[Stored items]
----------------------------------------
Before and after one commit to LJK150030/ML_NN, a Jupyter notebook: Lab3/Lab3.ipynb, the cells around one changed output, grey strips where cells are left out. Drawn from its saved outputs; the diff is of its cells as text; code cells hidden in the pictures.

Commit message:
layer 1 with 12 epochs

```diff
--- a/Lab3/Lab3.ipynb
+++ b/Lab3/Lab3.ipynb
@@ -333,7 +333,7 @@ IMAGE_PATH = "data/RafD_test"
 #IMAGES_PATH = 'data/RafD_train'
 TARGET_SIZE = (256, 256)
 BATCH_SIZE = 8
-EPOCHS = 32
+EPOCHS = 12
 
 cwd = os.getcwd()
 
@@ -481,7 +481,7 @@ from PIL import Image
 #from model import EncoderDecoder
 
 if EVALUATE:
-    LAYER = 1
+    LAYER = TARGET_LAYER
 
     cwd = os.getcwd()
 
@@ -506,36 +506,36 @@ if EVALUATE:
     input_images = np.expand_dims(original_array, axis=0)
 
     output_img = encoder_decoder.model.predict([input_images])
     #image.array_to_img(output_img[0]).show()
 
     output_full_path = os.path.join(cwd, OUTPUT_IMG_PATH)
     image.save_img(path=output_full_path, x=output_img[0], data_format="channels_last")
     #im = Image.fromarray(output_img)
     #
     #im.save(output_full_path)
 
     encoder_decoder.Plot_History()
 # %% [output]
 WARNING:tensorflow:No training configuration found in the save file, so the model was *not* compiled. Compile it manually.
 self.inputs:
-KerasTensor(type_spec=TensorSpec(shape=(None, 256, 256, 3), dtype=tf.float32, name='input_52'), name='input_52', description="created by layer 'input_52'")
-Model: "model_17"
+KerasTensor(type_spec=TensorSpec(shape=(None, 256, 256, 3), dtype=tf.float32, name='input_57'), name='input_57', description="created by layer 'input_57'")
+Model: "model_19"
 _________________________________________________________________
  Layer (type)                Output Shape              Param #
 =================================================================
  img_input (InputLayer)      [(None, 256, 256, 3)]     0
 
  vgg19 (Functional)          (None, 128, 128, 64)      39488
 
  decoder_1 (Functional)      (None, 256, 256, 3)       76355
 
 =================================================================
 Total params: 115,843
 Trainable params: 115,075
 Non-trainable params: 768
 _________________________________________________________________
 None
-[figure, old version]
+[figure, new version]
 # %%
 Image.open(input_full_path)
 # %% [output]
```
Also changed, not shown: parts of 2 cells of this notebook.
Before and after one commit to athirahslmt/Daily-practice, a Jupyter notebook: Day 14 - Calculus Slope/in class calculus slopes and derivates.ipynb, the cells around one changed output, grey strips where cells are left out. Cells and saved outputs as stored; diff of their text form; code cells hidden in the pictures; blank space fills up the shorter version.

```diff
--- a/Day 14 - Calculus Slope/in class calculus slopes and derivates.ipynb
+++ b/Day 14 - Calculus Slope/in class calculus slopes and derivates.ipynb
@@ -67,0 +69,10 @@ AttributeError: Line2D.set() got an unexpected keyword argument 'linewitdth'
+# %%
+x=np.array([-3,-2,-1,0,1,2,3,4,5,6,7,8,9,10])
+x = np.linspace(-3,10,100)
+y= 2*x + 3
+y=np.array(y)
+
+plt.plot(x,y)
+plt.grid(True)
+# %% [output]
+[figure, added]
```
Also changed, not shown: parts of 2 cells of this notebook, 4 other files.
----------------------------------------
• _What you are asked to do_
How many lines of the data include the word "EVALUATE"? Reply with the number and nothing else.

• _Expected answer_
2